Time 12 pm to 3 pm; 7 pm to 1 am
At The Clearing House, Ballard Estate, Fort.
Directly foam Italy
Chef Momin Faqi at Kamala Mills eatery, KODE, attributes burrata's popularity to its nature. "When the delicate outer layer is pierced, a torrent of unctuous dairy deliciousness oozes out onto your plate," Faqi says. In his kitchen, the cheese, which is traditionally served with tomato, extra virgin olive oil and fresh basil, gets an exciting twist becoming burrata with Italian tomato and aged balsamico (R425).
"We tweak the tomato's texture by using a technique called espuma [or foaming] and the basil and extra virgin olive oil is blended to make pesto. We serve the burrata along with melba toast as it adds crunchines. And finish it off with a balsamic reduction," he shares.
Time 12 pm to 3.30 pm; 6.30 pm to 1.30 am
At KODE, Oasis City, Kamala Mills, Lower Parel.
This will leave you droolin'
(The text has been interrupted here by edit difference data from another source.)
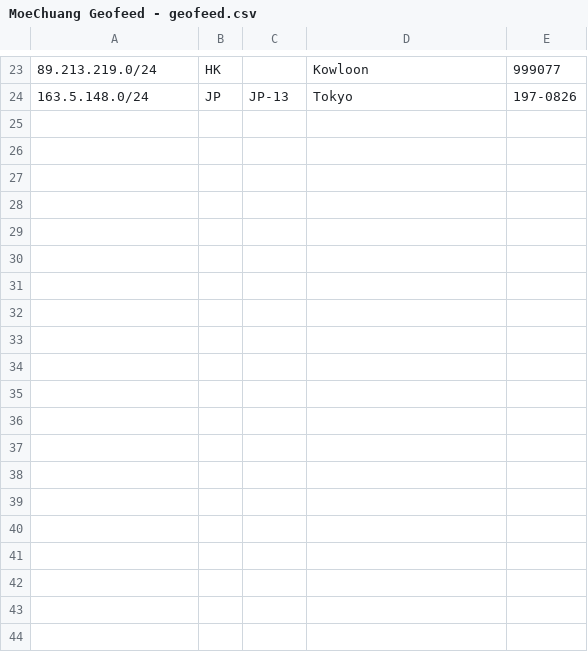
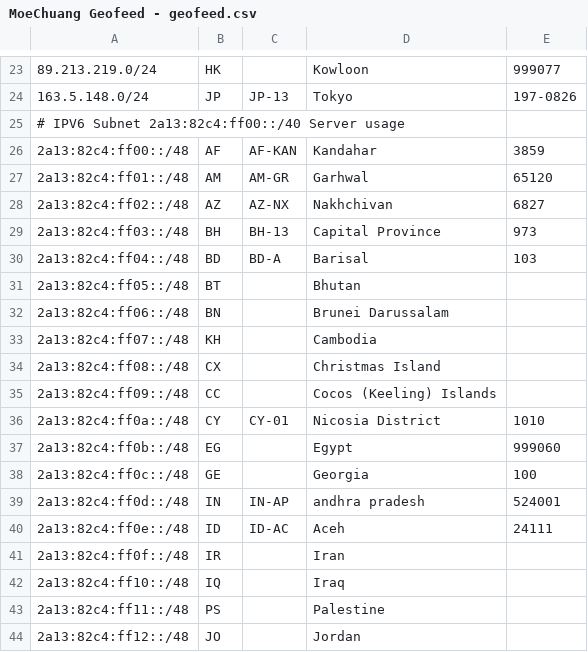
Before and after one commit to MoeChuang-Network/geofeed, a CSV file: MoeChuang Geofeed - geofeed.csv, drawn as a sheet; only a part is shown, gaps mark what is left out; the diff covers the shown part only; the diff names each change by its address in the sheet, - before the commit and + after, or states it on an @@ line.

Commit message:
Add files via upload

```diff
--- a/MoeChuang Geofeed - geofeed.csv
+++ b/MoeChuang Geofeed - geofeed.csv
+row 25: # IPV6 Subnet 2a13:82c4:ff00::/40 Server usage
+row 26: 2a13:82c4:ff00::/48 | AF | AF-KAN | Kandahar | 3859
+row 27: 2a13:82c4:ff01::/48 | AM | AM-GR | Garhwal | 65120
+row 28: 2a13:82c4:ff02::/48 | AZ | AZ-NX | Nakhchivan | 6827
+row 29: 2a13:82c4:ff03::/48 | BH | BH-13 | Capital Province | 973
+row 30: 2a13:82c4:ff04::/48 | BD | BD-A | Barisal | 103
+row 31: 2a13:82c4:ff05::/48 | BT |  | Bhutan
+row 32: 2a13:82c4:ff06::/48 | BN |  | Brunei Darussalam
+row 33: 2a13:82c4:ff07::/48 | KH |  | Cambodia
+row 34: 2a13:82c4:ff08::/48 | CX |  | Christmas Island
+row 35: 2a13:82c4:ff09::/48 | CC |  | Cocos (Keeling) Islands
+row 36: 2a13:82c4:ff0a::/48 | CY | CY-01 | Nicosia District | 1010
+row 37: 2a13:82c4:ff0b::/48 | EG |  | Egypt | 999060
+row 38: 2a13:82c4:ff0c::/48 | GE |  | Georgia | 100
+row 39: 2a13:82c4:ff0d::/48 | IN | IN-AP | andhra pradesh | 524001
+row 40: 2a13:82c4:ff0e::/48 | ID | ID-AC | Aceh | 24111
+row 41: 2a13:82c4:ff0f::/48 | IR |  | Iran
+row 42: 2a13:82c4:ff10::/48 | IQ |  | Iraq
+row 43: 2a13:82c4:ff11::/48 | PS |  | Palestine
+row 44: 2a13:82c4:ff12::/48 | JO |  | Jordan
```
Also changed, not shown: 13 added rows elsewhere in this file.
At Bandra diner Jamjar, known primarily for its heady cocktails and indulgent brunch spreads, chef Sandeep Dalvi chooses to keep things simple when it comes to the artisanal cheese with his fresh burrata toast (R360) served with pesto, roasted tomato and basil.
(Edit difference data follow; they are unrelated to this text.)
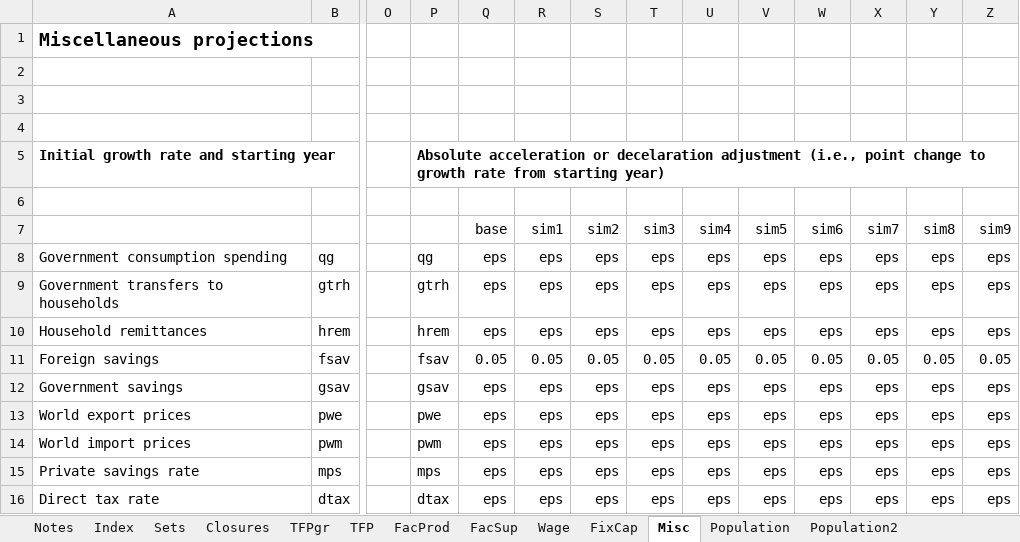
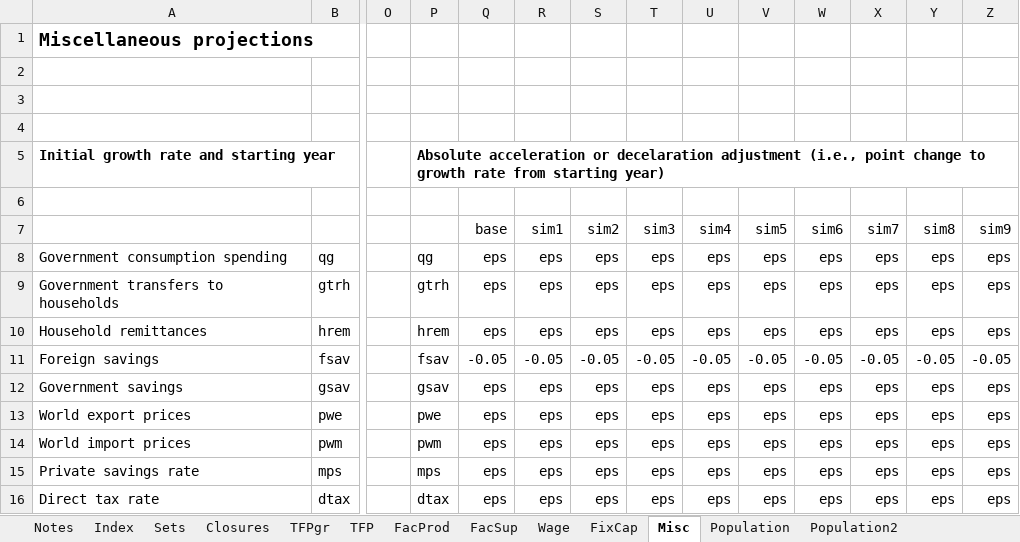
Before and after one commit to alisonERC/GHATIMGE, an Excel workbook: CGE/2simulation.xlsx, sheet Misc, drawn as a sheet; only a part is shown, gaps mark what is left out; values as stored, in another font and other column widths than the file's, no borders; conditional formats not drawn; the diff names each change by its address in the sheet, - before the commit and + after, or states it on an @@ line.

```diff
--- a/CGE/2simulation.xlsx (sheet Misc)
+++ b/CGE/2simulation.xlsx (sheet Misc)
-Q11: 0.05
+Q11: -0.05
-R11: 0.05
+R11: -0.05
-S11: 0.05
+S11: -0.05
-T11: 0.05
+T11: -0.05
-U11: 0.05
+U11: -0.05
-V11: 0.05
+V11: -0.05
-W11: 0.05
+W11: -0.05
-X11: 0.05
+X11: -0.05
-Y11: 0.05
+Y11: -0.05
-Z11: 0.05
+Z11: -0.05
```
Also changed, not shown: sheet TFPgr, CGE/1model.xlsx, GHATIMGE.xlsm, 14 other files.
"I think because the cheese is fresh and creamy it appeals to the Indian palate. Food trends change often, but this one is a popular star ingredient that is here to stay.
It needs little else to enhance its flavour," Dalvi explains, adding, "It's popular mainly because of its availability with local and regional producers making it easy to procure. Burrata is very high in quality, so guests are aware and asking chefs and restaurants for it. It's also drool-worthy and easy to prepare."
Time 9 am to 1 am
At Jamjar Diner, Gazebo House, 133, Hill Road, Bandra West.
For god's 'sake'
Chef Vikramjit Roy, who is associated with popular Lower Parel restaurant The Wine Rack, whips up a mean burrata with roasted sesame sauce and spicy gels (R650). The dish comes with a sesame sauce, which is prepared using Japanese vinegar, ginger and mirin, a variant of sweet sake. It is then donned with fermented gels that add a nutty and spicy zing to the luscious dish.
Pointing towards the condiment's popularity, Roy tells us, "Burrata is one of the few fresh and artisanal cheeses being made locally and that has contributed to it becoming a hot favourite among both guests and chefs."
Time 12 pm to 1.30 am
At The Wine Rack, Festival Square, High Street Phoenix, Lower Parel.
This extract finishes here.